The entries below must be reproduced exactly; their pictures are not part of the copy.
Segment Start: Material supplied
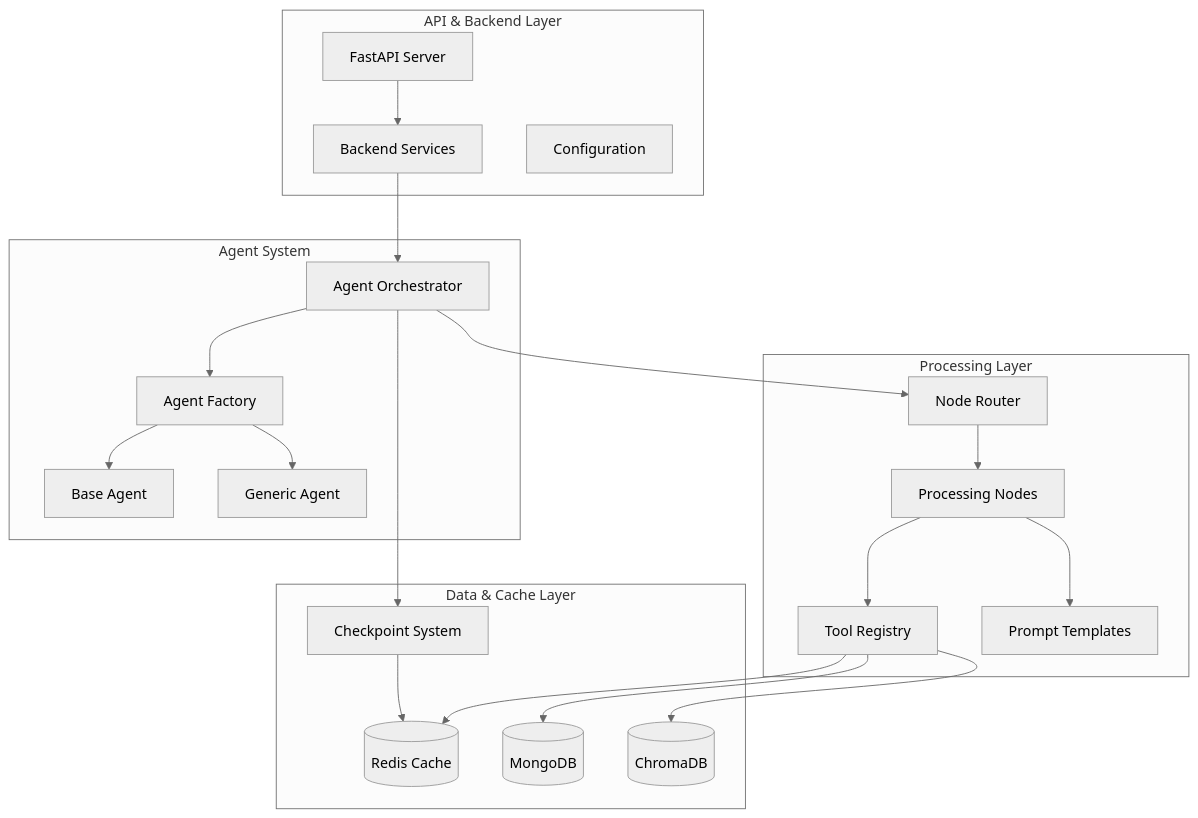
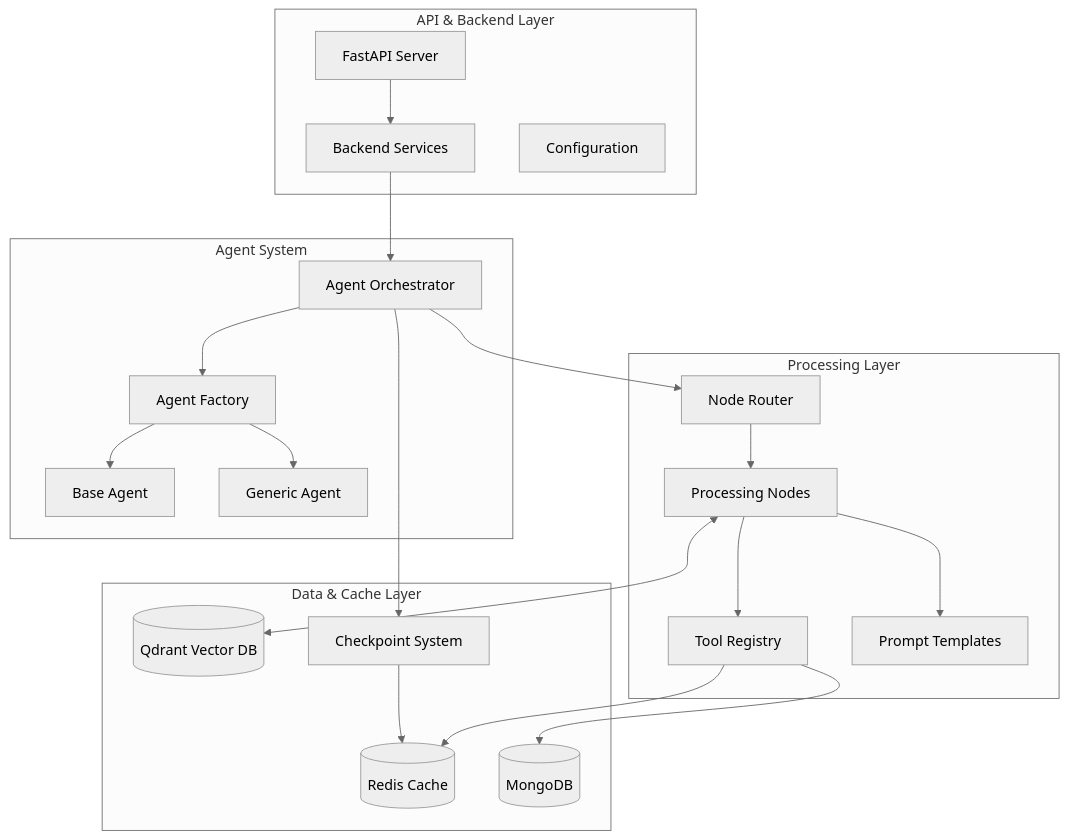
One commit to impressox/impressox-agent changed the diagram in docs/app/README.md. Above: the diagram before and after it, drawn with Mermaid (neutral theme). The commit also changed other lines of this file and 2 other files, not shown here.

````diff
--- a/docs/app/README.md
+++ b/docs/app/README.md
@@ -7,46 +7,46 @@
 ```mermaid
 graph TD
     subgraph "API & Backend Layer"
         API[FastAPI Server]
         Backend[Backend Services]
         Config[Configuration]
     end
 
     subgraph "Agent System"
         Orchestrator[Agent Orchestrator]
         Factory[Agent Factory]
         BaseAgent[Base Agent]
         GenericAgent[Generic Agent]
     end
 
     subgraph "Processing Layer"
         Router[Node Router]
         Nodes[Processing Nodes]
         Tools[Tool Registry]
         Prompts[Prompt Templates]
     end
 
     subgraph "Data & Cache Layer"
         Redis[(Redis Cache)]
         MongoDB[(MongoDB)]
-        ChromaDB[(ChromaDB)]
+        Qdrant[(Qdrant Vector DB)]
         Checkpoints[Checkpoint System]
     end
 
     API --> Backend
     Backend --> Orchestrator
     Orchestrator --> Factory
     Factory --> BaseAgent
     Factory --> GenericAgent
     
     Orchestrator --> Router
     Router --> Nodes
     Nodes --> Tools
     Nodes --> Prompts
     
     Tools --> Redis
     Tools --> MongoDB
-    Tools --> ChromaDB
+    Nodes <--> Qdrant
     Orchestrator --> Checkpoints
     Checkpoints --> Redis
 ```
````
Segment End: Material supplied
• _Answer space_
One commit to impressox/impressox-agent changed the diagram in docs/app/README.md. Above: the diagram before and after it, drawn with Mermaid (neutral theme). The commit also changed other lines of this file and 2 other files, not shown here.

````diff
--- a/docs/app/README.md
+++ b/docs/app/README.md
@@ -7,46 +7,46 @@
 ```mermaid
 graph TD
     subgraph "API & Backend Layer"
         API[FastAPI Server]
         Backend[Backend Services]
         Config[Configuration]
     end
 
     subgraph "Agent System"
         Orchestrator[Agent Orchestrator]
         Factory[Agent Factory]
         BaseAgent[Base Agent]
         GenericAgent[Generic Agent]
     end
 
     subgraph "Processing Layer"
         Router[Node Router]
         Nodes[Processing Nodes]
         Tools[Tool Registry]
         Prompts[Prompt Templates]
     end
 
     subgraph "Data & Cache Layer"
         Redis[(Redis Cache)]
         MongoDB[(MongoDB)]
-        ChromaDB[(ChromaDB)]
+        Qdrant[(Qdrant Vector DB)]
         Checkpoints[Checkpoint System]
     end
 
     API --> Backend
     Backend --> Orchestrator
     Orchestrator --> Factory
     Factory --> BaseAgent
     Factory --> GenericAgent
     
     Orchestrator --> Router
     Router --> Nodes
     Nodes --> Tools
     Nodes --> Prompts
     
     Tools --> Redis
     Tools --> MongoDB
-    Tools --> ChromaDB
+    Nodes <--> Qdrant
     Orchestrator --> Checkpoints
     Checkpoints --> Redis
 ```
````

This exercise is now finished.